Input records →
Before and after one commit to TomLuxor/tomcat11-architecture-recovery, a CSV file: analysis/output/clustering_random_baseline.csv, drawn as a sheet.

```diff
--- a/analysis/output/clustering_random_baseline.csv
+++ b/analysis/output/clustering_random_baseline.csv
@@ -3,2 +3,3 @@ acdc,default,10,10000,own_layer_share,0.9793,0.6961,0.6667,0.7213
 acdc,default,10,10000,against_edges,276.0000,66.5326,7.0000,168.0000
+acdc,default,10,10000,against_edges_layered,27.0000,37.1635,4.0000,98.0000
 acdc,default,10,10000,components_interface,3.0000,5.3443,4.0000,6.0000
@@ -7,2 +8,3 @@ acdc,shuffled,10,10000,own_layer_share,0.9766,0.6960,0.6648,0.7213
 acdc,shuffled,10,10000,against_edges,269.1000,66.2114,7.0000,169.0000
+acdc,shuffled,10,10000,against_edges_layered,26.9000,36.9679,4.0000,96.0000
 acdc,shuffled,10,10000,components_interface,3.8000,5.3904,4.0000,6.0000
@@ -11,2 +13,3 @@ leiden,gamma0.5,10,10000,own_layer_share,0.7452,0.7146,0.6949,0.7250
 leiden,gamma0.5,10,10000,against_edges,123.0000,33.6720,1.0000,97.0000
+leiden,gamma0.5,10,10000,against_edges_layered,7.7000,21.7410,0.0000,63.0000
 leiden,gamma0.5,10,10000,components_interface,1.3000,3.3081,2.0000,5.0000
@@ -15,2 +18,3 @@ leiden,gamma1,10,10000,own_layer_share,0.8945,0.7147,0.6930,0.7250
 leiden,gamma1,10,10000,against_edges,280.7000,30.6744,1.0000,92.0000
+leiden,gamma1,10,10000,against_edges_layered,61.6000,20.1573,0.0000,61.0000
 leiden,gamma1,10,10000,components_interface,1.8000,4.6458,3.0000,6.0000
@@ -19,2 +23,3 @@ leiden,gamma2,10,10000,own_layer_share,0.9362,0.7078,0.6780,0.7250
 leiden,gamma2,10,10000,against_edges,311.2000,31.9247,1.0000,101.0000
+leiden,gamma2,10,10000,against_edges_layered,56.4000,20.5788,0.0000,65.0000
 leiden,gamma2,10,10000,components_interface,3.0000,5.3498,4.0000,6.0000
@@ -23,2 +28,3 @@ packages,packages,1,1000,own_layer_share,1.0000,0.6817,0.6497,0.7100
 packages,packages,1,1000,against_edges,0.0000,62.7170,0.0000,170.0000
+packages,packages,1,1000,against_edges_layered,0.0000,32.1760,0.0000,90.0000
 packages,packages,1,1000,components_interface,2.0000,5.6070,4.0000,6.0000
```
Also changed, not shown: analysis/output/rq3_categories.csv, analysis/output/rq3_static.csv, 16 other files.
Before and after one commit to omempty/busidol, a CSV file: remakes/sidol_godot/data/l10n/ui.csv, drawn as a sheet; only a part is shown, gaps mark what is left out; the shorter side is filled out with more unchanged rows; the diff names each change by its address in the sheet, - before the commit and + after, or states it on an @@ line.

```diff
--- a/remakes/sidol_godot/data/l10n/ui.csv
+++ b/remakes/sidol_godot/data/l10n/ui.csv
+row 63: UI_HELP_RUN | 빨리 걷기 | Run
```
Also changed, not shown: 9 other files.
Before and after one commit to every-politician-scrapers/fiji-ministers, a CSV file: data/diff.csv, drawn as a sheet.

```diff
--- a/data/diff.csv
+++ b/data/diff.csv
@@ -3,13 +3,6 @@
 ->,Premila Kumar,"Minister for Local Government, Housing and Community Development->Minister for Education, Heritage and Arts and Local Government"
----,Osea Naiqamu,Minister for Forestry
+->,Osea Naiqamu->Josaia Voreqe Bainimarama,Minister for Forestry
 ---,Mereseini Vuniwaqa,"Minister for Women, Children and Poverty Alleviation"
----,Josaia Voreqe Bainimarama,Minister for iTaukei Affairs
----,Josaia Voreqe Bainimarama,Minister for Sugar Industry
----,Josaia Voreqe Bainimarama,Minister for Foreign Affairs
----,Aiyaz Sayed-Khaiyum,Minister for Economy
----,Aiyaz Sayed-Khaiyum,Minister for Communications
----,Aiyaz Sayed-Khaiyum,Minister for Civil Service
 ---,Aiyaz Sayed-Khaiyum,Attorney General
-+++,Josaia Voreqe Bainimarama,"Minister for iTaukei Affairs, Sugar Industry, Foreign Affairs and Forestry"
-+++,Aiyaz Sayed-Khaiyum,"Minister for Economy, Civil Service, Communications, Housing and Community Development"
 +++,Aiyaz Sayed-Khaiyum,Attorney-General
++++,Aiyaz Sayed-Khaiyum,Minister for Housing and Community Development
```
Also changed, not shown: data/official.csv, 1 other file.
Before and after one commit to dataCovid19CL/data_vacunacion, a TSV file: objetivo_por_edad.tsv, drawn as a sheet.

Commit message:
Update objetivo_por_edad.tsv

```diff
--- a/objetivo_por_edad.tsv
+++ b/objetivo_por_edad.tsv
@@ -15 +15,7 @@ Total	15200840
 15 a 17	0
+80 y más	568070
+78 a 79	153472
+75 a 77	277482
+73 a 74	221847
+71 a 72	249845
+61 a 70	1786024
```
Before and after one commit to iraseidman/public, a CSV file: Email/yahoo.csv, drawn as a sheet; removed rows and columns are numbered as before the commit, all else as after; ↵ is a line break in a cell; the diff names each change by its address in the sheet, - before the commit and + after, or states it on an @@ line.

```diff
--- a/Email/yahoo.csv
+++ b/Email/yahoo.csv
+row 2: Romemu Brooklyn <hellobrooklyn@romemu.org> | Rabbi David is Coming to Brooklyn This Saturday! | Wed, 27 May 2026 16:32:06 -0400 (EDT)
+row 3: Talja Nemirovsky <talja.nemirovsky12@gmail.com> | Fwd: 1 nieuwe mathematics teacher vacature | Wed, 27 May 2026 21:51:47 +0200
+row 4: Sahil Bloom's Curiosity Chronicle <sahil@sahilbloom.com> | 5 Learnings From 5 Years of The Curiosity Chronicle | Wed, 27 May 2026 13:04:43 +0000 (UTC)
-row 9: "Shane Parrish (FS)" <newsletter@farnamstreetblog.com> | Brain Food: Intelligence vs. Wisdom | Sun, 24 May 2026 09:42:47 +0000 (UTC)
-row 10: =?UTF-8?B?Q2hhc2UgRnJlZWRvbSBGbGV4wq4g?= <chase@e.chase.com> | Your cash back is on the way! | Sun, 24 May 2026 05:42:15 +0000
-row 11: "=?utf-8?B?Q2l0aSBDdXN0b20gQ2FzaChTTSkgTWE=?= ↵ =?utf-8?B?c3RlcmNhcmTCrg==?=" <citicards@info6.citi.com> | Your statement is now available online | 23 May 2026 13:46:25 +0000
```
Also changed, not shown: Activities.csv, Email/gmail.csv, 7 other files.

What to produce → Say every entry again, exactly as it reads.

Output →
Before and after one commit to TomLuxor/tomcat11-architecture-recovery, a CSV file: analysis/output/clustering_random_baseline.csv, drawn as a sheet.

```diff
--- a/analysis/output/clustering_random_baseline.csv
+++ b/analysis/output/clustering_random_baseline.csv
@@ -3,2 +3,3 @@ acdc,default,10,10000,own_layer_share,0.9793,0.6961,0.6667,0.7213
 acdc,default,10,10000,against_edges,276.0000,66.5326,7.0000,168.0000
+acdc,default,10,10000,against_edges_layered,27.0000,37.1635,4.0000,98.0000
 acdc,default,10,10000,components_interface,3.0000,5.3443,4.0000,6.0000
@@ -7,2 +8,3 @@ acdc,shuffled,10,10000,own_layer_share,0.9766,0.6960,0.6648,0.7213
 acdc,shuffled,10,10000,against_edges,269.1000,66.2114,7.0000,169.0000
+acdc,shuffled,10,10000,against_edges_layered,26.9000,36.9679,4.0000,96.0000
 acdc,shuffled,10,10000,components_interface,3.8000,5.3904,4.0000,6.0000
@@ -11,2 +13,3 @@ leiden,gamma0.5,10,10000,own_layer_share,0.7452,0.7146,0.6949,0.7250
 leiden,gamma0.5,10,10000,against_edges,123.0000,33.6720,1.0000,97.0000
+leiden,gamma0.5,10,10000,against_edges_layered,7.7000,21.7410,0.0000,63.0000
 leiden,gamma0.5,10,10000,components_interface,1.3000,3.3081,2.0000,5.0000
@@ -15,2 +18,3 @@ leiden,gamma1,10,10000,own_layer_share,0.8945,0.7147,0.6930,0.7250
 leiden,gamma1,10,10000,against_edges,280.7000,30.6744,1.0000,92.0000
+leiden,gamma1,10,10000,against_edges_layered,61.6000,20.1573,0.0000,61.0000
 leiden,gamma1,10,10000,components_interface,1.8000,4.6458,3.0000,6.0000
@@ -19,2 +23,3 @@ leiden,gamma2,10,10000,own_layer_share,0.9362,0.7078,0.6780,0.7250
 leiden,gamma2,10,10000,against_edges,311.2000,31.9247,1.0000,101.0000
+leiden,gamma2,10,10000,against_edges_layered,56.4000,20.5788,0.0000,65.0000
 leiden,gamma2,10,10000,components_interface,3.0000,5.3498,4.0000,6.0000
@@ -23,2 +28,3 @@ packages,packages,1,1000,own_layer_share,1.0000,0.6817,0.6497,0.7100
 packages,packages,1,1000,against_edges,0.0000,62.7170,0.0000,170.0000
+packages,packages,1,1000,against_edges_layered,0.0000,32.1760,0.0000,90.0000
 packages,packages,1,1000,components_interface,2.0000,5.6070,4.0000,6.0000
```
Also changed, not shown: analysis/output/rq3_categories.csv, analysis/output/rq3_static.csv, 16 other files.
Before and after one commit to omempty/busidol, a CSV file: remakes/sidol_godot/data/l10n/ui.csv, drawn as a sheet; only a part is shown, gaps mark what is left out; the shorter side is filled out with more unchanged rows; the diff names each change by its address in the sheet, - before the commit and + after, or states it on an @@ line.

```diff
--- a/remakes/sidol_godot/data/l10n/ui.csv
+++ b/remakes/sidol_godot/data/l10n/ui.csv
+row 63: UI_HELP_RUN | 빨리 걷기 | Run
```
Also changed, not shown: 9 other files.
Before and after one commit to every-politician-scrapers/fiji-ministers, a CSV file: data/diff.csv, drawn as a sheet.

```diff
--- a/data/diff.csv
+++ b/data/diff.csv
@@ -3,13 +3,6 @@
 ->,Premila Kumar,"Minister for Local Government, Housing and Community Development->Minister for Education, Heritage and Arts and Local Government"
----,Osea Naiqamu,Minister for Forestry
+->,Osea Naiqamu->Josaia Voreqe Bainimarama,Minister for Forestry
 ---,Mereseini Vuniwaqa,"Minister for Women, Children and Poverty Alleviation"
----,Josaia Voreqe Bainimarama,Minister for iTaukei Affairs
----,Josaia Voreqe Bainimarama,Minister for Sugar Industry
----,Josaia Voreqe Bainimarama,Minister for Foreign Affairs
----,Aiyaz Sayed-Khaiyum,Minister for Economy
----,Aiyaz Sayed-Khaiyum,Minister for Communications
----,Aiyaz Sayed-Khaiyum,Minister for Civil Service
 ---,Aiyaz Sayed-Khaiyum,Attorney General
-+++,Josaia Voreqe Bainimarama,"Minister for iTaukei Affairs, Sugar Industry, Foreign Affairs and Forestry"
-+++,Aiyaz Sayed-Khaiyum,"Minister for Economy, Civil Service, Communications, Housing and Community Development"
 +++,Aiyaz Sayed-Khaiyum,Attorney-General
++++,Aiyaz Sayed-Khaiyum,Minister for Housing and Community Development
```
Also changed, not shown: data/official.csv, 1 other file.
Before and after one commit to dataCovid19CL/data_vacunacion, a TSV file: objetivo_por_edad.tsv, drawn as a sheet.

Commit message:
Update objetivo_por_edad.tsv

```diff
--- a/objetivo_por_edad.tsv
+++ b/objetivo_por_edad.tsv
@@ -15 +15,7 @@ Total	15200840
 15 a 17	0
+80 y más	568070
+78 a 79	153472
+75 a 77	277482
+73 a 74	221847
+71 a 72	249845
+61 a 70	1786024
```
Before and after one commit to iraseidman/public, a CSV file: Email/yahoo.csv, drawn as a sheet; removed rows and columns are numbered as before the commit, all else as after; ↵ is a line break in a cell; the diff names each change by its address in the sheet, - before the commit and + after, or states it on an @@ line.

```diff
--- a/Email/yahoo.csv
+++ b/Email/yahoo.csv
+row 2: Romemu Brooklyn <hellobrooklyn@romemu.org> | Rabbi David is Coming to Brooklyn This Saturday! | Wed, 27 May 2026 16:32:06 -0400 (EDT)
+row 3: Talja Nemirovsky <talja.nemirovsky12@gmail.com> | Fwd: 1 nieuwe mathematics teacher vacature | Wed, 27 May 2026 21:51:47 +0200
+row 4: Sahil Bloom's Curiosity Chronicle <sahil@sahilbloom.com> | 5 Learnings From 5 Years of The Curiosity Chronicle | Wed, 27 May 2026 13:04:43 +0000 (UTC)
-row 9: "Shane Parrish (FS)" <newsletter@farnamstreetblog.com> | Brain Food: Intelligence vs. Wisdom | Sun, 24 May 2026 09:42:47 +0000 (UTC)
-row 10: =?UTF-8?B?Q2hhc2UgRnJlZWRvbSBGbGV4wq4g?= <chase@e.chase.com> | Your cash back is on the way! | Sun, 24 May 2026 05:42:15 +0000
-row 11: "=?utf-8?B?Q2l0aSBDdXN0b20gQ2FzaChTTSkgTWE=?= ↵ =?utf-8?B?c3RlcmNhcmTCrg==?=" <citicards@info6.citi.com> | Your statement is now available online | 23 May 2026 13:46:25 +0000
```
Also changed, not shown: Activities.csv, Email/gmail.csv, 7 other files.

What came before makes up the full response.